_Exercise goal:_ Each entry that follows should be given again word for word; please leave out its pictures.

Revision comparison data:
===
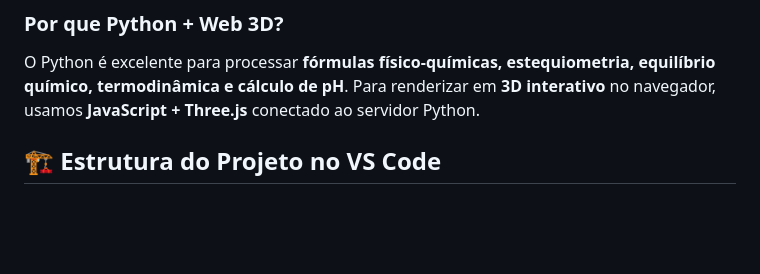
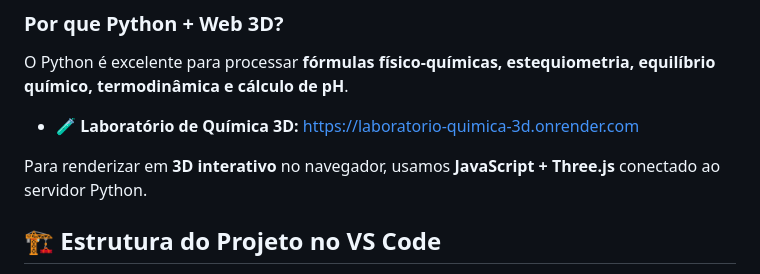
Before and after one commit to lucianorviana75/Quantica3D, a Markdown page: Laboratorio3D_de_Quimica/README.md, the part around the change. Rendered like a GitHub page; blank space fills up the shorter version.

Commit message:
Update README with 3D Chemistry Lab link
Added a link to the 3D Chemistry Laboratory website in the README.

```diff
--- a/Laboratorio3D_de_Quimica/README.md
+++ b/Laboratorio3D_de_Quimica/README.md
@@ -1,6 +1,10 @@
 ### Por que Python + Web 3D?
 
 O Python é excelente para processar **fórmulas físico-químicas, estequiometria, equilíbrio químico, termodinâmica e cálculo de pH**.
+
+* 🧪 **Laboratório de Química 3D:**
+  [https://laboratorio-quimica-3d.onrender.com](https://laboratorio-quimica-3d.onrender.com)
+
 Para renderizar em **3D interativo** no navegador, usamos **JavaScript + Three.js** conectado ao servidor Python.
 
 ## 🏗️ Estrutura do Projeto no VS Code
```
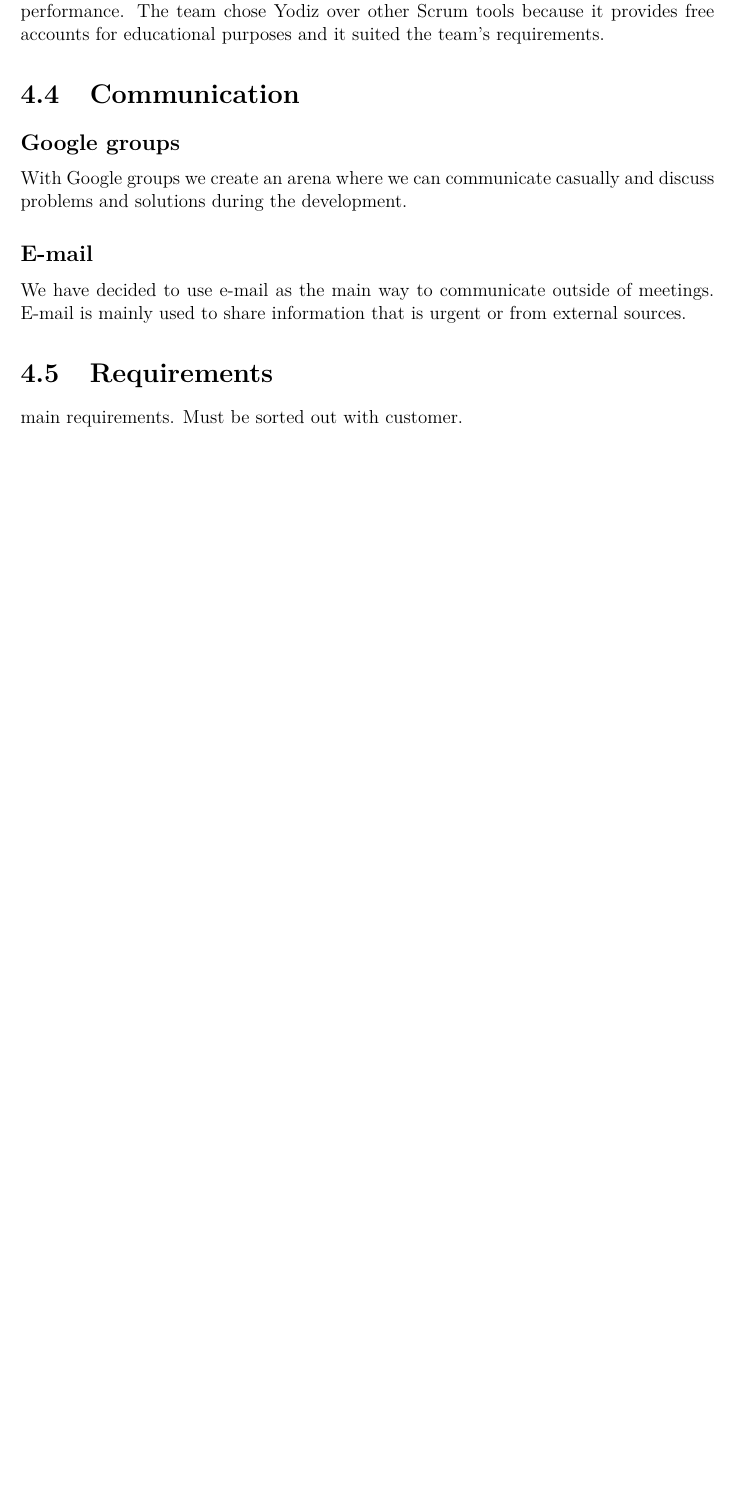
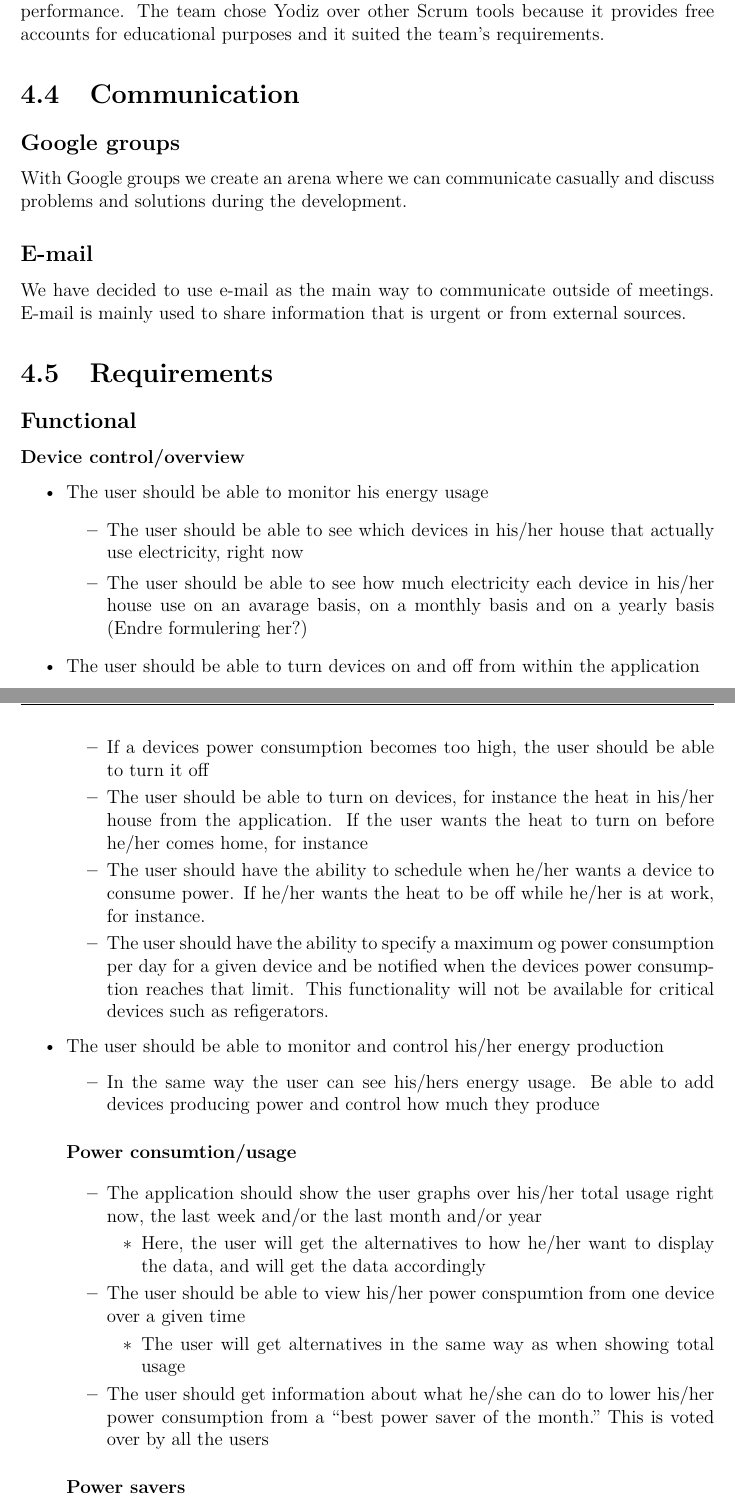
Before and after one commit to haavardlian/IT2901, a LaTeX thesis (report/rapport.tex, which reads report/ch/specification/specification.tex): part of page 21 of 23 before the commit and two parts of pages 21 and 22 of 24 after it, the two joined at a grey line, cut so that both start at the same text, the shorter picture padded with empty space. Compiled offline with pdfLaTeX.

Commit message:
Add content to requirements

```diff
--- a/report/ch/specification/specification.tex
+++ b/report/ch/specification/specification.tex
@@ -1,2 +1,42 @@
 \section{Requirements}
-main requirements. Must be sorted out with customer.
+\subsection{Functional}
+
+\subsubsection{Device control/overview}
+\begin{itemize}
+\item The user should be able to monitor his energy usage
+\begin{itemize}
+\item The user should be able to see which devices in his/her house that actually use electricity, right now
+\item The user should be able to see how much electricity each device in his/her house use on an avarage basis, on a monthly basis and on a yearly basis (Endre formulering her?)
+\end{itemize}
+
+\item The user should be able to turn devices on and off from within the application
+\begin{itemize}
+\item If a devices power consumption becomes too high, the user should be able to turn it off
+\item The user should be able to turn on devices, for instance the heat in his/her house from the application. If the user wants the heat to turn on before he/her comes home, for instance
+\item The user should have the ability to schedule when he/her wants a device to consume power. If he/her wants the heat to be off while he/her is at work, for instance.
+\item The user should have the ability to specify a maximum og power
+consumption per day for a given device and be notified when the devices power
+consumption reaches that limit. This functionality will not be available
+for critical devices such as refigerators.
+\end{itemize}
+
+\item The user should be able to monitor and control his/her energy production
+\begin{itemize}
+\item In the same way the user can see his/hers energy usage. Be able to add devices producing power and control how much they produce
+\end{itemize}
+
+\subsubsection{Power consumtion/usage}
+
+\begin{itemize}
+\item The application should show the user graphs over his/her total usage right now, the last week and/or the last month and/or year
+\begin{itemize}
+\item Here, the user will get the alternatives to how he/her want to display the data, and will get the data accordingly
+\end{itemize}
+\item The user should be able to view his/her power conspumtion from one device over a given time
+\begin{itemize}
+\item The user will get alternatives in the same way as when showing total usage
+\end{itemize}
+\item The user should get information about what he/she can do to lower his/her power consumption from a “best power saver of the month.” This is voted over by all the users
+\end{itemize}
+
+\subsubsection{Power savers}
```
Also changed, not shown: report/ch/specification/specification.tex (37 more changed lines).
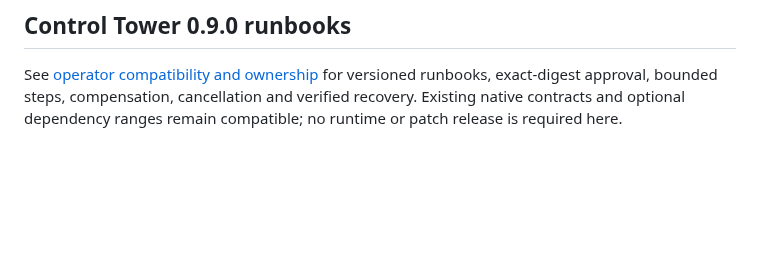
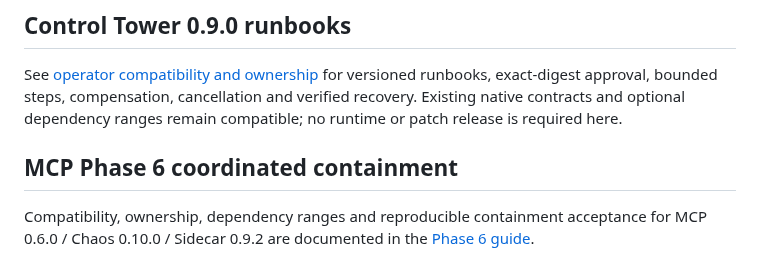
Before and after one commit to DeepAgentLabs/agentic-evals, a Markdown page: README.md, the part around the change. Drawn GitHub-style; blank space fills up the shorter version.

Commit message:
docs(ecosystem): align Evals with the paired MCP containment release

```diff
--- a/README.md
+++ b/README.md
@@ -944,3 +944,9 @@ See [operator compatibility and ownership](docs/tower-0.9-runbooks.md) for versi
 exact-digest approval, bounded steps, compensation, cancellation and verified
 recovery. Existing native contracts and optional dependency ranges remain
 compatible; no runtime or patch release is required here.
+
+## MCP Phase 6 coordinated containment
+
+Compatibility, ownership, dependency ranges and reproducible containment acceptance
+for MCP 0.6.0 / Chaos 0.10.0 / Sidecar 0.9.2 are documented in the
+[Phase 6 guide](docs/phase6-containment.md).
```
Also changed, not shown: ROADMAP.md (+8 -0 lines).
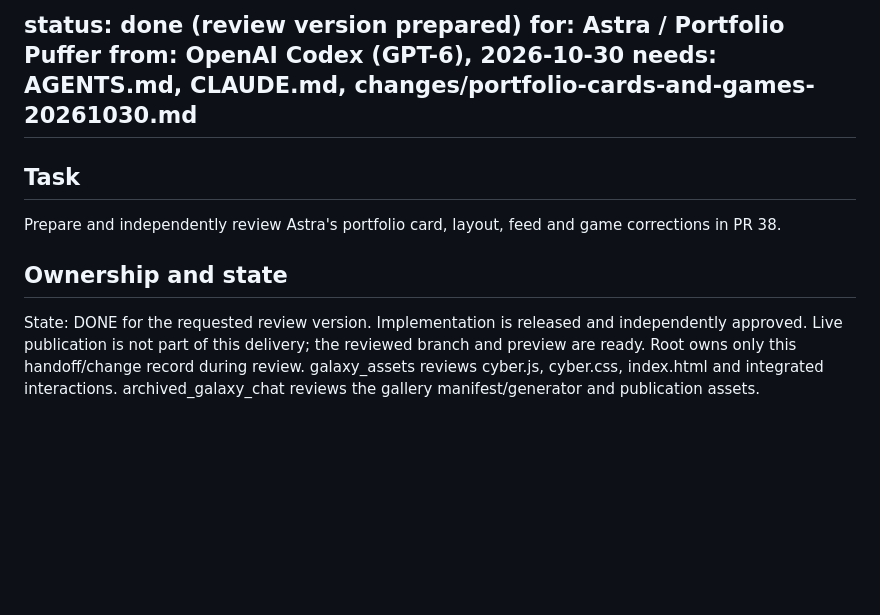
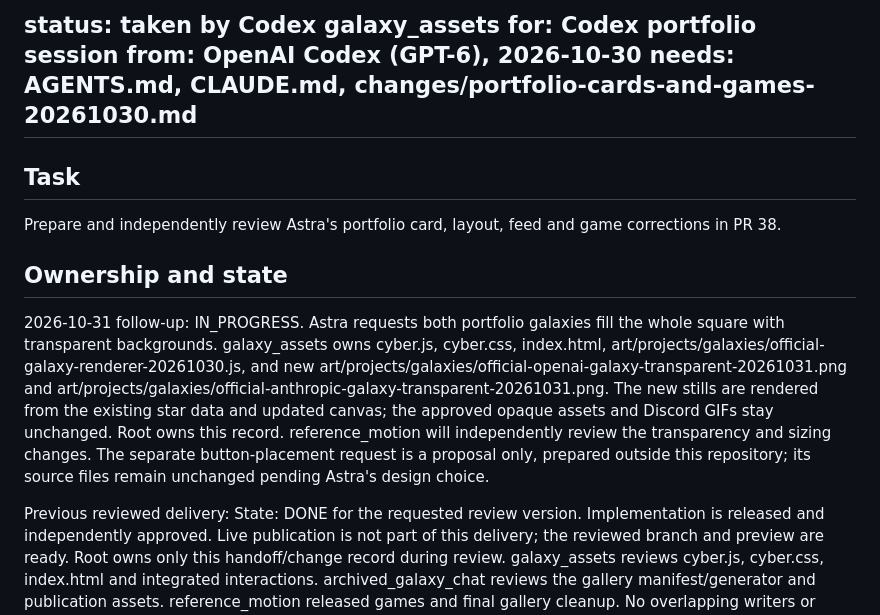
Before and after one commit to findastra/findastra.github.io, a Markdown page: handoffs/038-portfolio-cards-and-games-20261030.md, the part around the change. Drawn GitHub-style; blank space fills up the shorter version.

Commit message:
Claim transparent full-square galaxy follow-up

```diff
--- a/handoffs/038-portfolio-cards-and-games-20261030.md
+++ b/handoffs/038-portfolio-cards-and-games-20261030.md
@@ -1,5 +1,5 @@
-status: done (review version prepared)
-for: Astra / Portfolio Puffer
+status: taken by Codex galaxy_assets
+for: Codex portfolio session
 from: OpenAI Codex (GPT-6), 2026-10-30
 needs: AGENTS.md, CLAUDE.md, changes/portfolio-cards-and-games-20261030.md
 ---
@@ -7,6 +7,18 @@ needs: AGENTS.md, CLAUDE.md, changes/portfolio-cards-and-games-20261030.md
 Prepare and independently review Astra's portfolio card, layout, feed and game corrections in PR 38.
 
 ## Ownership and state
+2026-10-31 follow-up: IN_PROGRESS. Astra requests both portfolio galaxies fill the
+whole square with transparent backgrounds. galaxy_assets owns cyber.js, cyber.css,
+index.html, art/projects/galaxies/official-galaxy-renderer-20261030.js, and new
+art/projects/galaxies/official-openai-galaxy-transparent-20261031.png and
+art/projects/galaxies/official-anthropic-galaxy-transparent-20261031.png.
+The new stills are rendered from the existing star data and updated canvas; the
+approved opaque assets and Discord GIFs stay unchanged. Root owns this record.
+reference_motion will independently review the transparency and sizing changes.
+The separate button-placement request is a proposal only, prepared outside this
+repository; its source files remain unchanged pending Astra's design choice.
+
+Previous reviewed delivery:
 State: DONE for the requested review version. Implementation is released and independently
 approved. Live publication is not part of this delivery; the reviewed branch and preview are ready.
 Root owns only this handoff/change record during review. galaxy_assets reviews cyber.js, cyber.css,
```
===
_Task answer:_
Before and after one commit to lucianorviana75/Quantica3D, a Markdown page: Laboratorio3D_de_Quimica/README.md, the part around the change. Rendered like a GitHub page; blank space fills up the shorter version.

Commit message:
Update README with 3D Chemistry Lab link
Added a link to the 3D Chemistry Laboratory website in the README.

```diff
--- a/Laboratorio3D_de_Quimica/README.md
+++ b/Laboratorio3D_de_Quimica/README.md
@@ -1,6 +1,10 @@
 ### Por que Python + Web 3D?
 
 O Python é excelente para processar **fórmulas físico-químicas, estequiometria, equilíbrio químico, termodinâmica e cálculo de pH**.
+
+* 🧪 **Laboratório de Química 3D:**
+  [https://laboratorio-quimica-3d.onrender.com](https://laboratorio-quimica-3d.onrender.com)
+
 Para renderizar em **3D interativo** no navegador, usamos **JavaScript + Three.js** conectado ao servidor Python.
 
 ## 🏗️ Estrutura do Projeto no VS Code
```
Before and after one commit to haavardlian/IT2901, a LaTeX thesis (report/rapport.tex, which reads report/ch/specification/specification.tex): part of page 21 of 23 before the commit and two parts of pages 21 and 22 of 24 after it, the two joined at a grey line, cut so that both start at the same text, the shorter picture padded with empty space. Compiled offline with pdfLaTeX.

Commit message:
Add content to requirements

```diff
--- a/report/ch/specification/specification.tex
+++ b/report/ch/specification/specification.tex
@@ -1,2 +1,42 @@
 \section{Requirements}
-main requirements. Must be sorted out with customer.
+\subsection{Functional}
+
+\subsubsection{Device control/overview}
+\begin{itemize}
+\item The user should be able to monitor his energy usage
+\begin{itemize}
+\item The user should be able to see which devices in his/her house that actually use electricity, right now
+\item The user should be able to see how much electricity each device in his/her house use on an avarage basis, on a monthly basis and on a yearly basis (Endre formulering her?)
+\end{itemize}
+
+\item The user should be able to turn devices on and off from within the application
+\begin{itemize}
+\item If a devices power consumption becomes too high, the user should be able to turn it off
+\item The user should be able to turn on devices, for instance the heat in his/her house from the application. If the user wants the heat to turn on before he/her comes home, for instance
+\item The user should have the ability to schedule when he/her wants a device to consume power. If he/her wants the heat to be off while he/her is at work, for instance.
+\item The user should have the ability to specify a maximum og power
+consumption per day for a given device and be notified when the devices power
+consumption reaches that limit. This functionality will not be available
+for critical devices such as refigerators.
+\end{itemize}
+
+\item The user should be able to monitor and control his/her energy production
+\begin{itemize}
+\item In the same way the user can see his/hers energy usage. Be able to add devices producing power and control how much they produce
+\end{itemize}
+
+\subsubsection{Power consumtion/usage}
+
+\begin{itemize}
+\item The application should show the user graphs over his/her total usage right now, the last week and/or the last month and/or year
+\begin{itemize}
+\item Here, the user will get the alternatives to how he/her want to display the data, and will get the data accordingly
+\end{itemize}
+\item The user should be able to view his/her power conspumtion from one device over a given time
+\begin{itemize}
+\item The user will get alternatives in the same way as when showing total usage
+\end{itemize}
+\item The user should get information about what he/she can do to lower his/her power consumption from a “best power saver of the month.” This is voted over by all the users
+\end{itemize}
+
+\subsubsection{Power savers}
```
Also changed, not shown: report/ch/specification/specification.tex (37 more changed lines).
Before and after one commit to DeepAgentLabs/agentic-evals, a Markdown page: README.md, the part around the change. Drawn GitHub-style; blank space fills up the shorter version.

Commit message:
docs(ecosystem): align Evals with the paired MCP containment release

```diff
--- a/README.md
+++ b/README.md
@@ -944,3 +944,9 @@ See [operator compatibility and ownership](docs/tower-0.9-runbooks.md) for versi
 exact-digest approval, bounded steps, compensation, cancellation and verified
 recovery. Existing native contracts and optional dependency ranges remain
 compatible; no runtime or patch release is required here.
+
+## MCP Phase 6 coordinated containment
+
+Compatibility, ownership, dependency ranges and reproducible containment acceptance
+for MCP 0.6.0 / Chaos 0.10.0 / Sidecar 0.9.2 are documented in the
+[Phase 6 guide](docs/phase6-containment.md).
```
Also changed, not shown: ROADMAP.md (+8 -0 lines).
Before and after one commit to findastra/findastra.github.io, a Markdown page: handoffs/038-portfolio-cards-and-games-20261030.md, the part around the change. Drawn GitHub-style; blank space fills up the shorter version.

Commit message:
Claim transparent full-square galaxy follow-up

```diff
--- a/handoffs/038-portfolio-cards-and-games-20261030.md
+++ b/handoffs/038-portfolio-cards-and-games-20261030.md
@@ -1,5 +1,5 @@
-status: done (review version prepared)
-for: Astra / Portfolio Puffer
+status: taken by Codex galaxy_assets
+for: Codex portfolio session
 from: OpenAI Codex (GPT-6), 2026-10-30
 needs: AGENTS.md, CLAUDE.md, changes/portfolio-cards-and-games-20261030.md
 ---
@@ -7,6 +7,18 @@ needs: AGENTS.md, CLAUDE.md, changes/portfolio-cards-and-games-20261030.md
 Prepare and independently review Astra's portfolio card, layout, feed and game corrections in PR 38.
 
 ## Ownership and state
+2026-10-31 follow-up: IN_PROGRESS. Astra requests both portfolio galaxies fill the
+whole square with transparent backgrounds. galaxy_assets owns cyber.js, cyber.css,
+index.html, art/projects/galaxies/official-galaxy-renderer-20261030.js, and new
+art/projects/galaxies/official-openai-galaxy-transparent-20261031.png and
+art/projects/galaxies/official-anthropic-galaxy-transparent-20261031.png.
+The new stills are rendered from the existing star data and updated canvas; the
+approved opaque assets and Discord GIFs stay unchanged. Root owns this record.
+reference_motion will independently review the transparency and sizing changes.
+The separate button-placement request is a proposal only, prepared outside this
+repository; its source files remain unchanged pending Astra's design choice.
+
+Previous reviewed delivery:
 State: DONE for the requested review version. Implementation is released and independently
 approved. Live publication is not part of this delivery; the reviewed branch and preview are ready.
 Root owns only this handoff/change record during review. galaxy_assets reviews cyber.js, cyber.css,
```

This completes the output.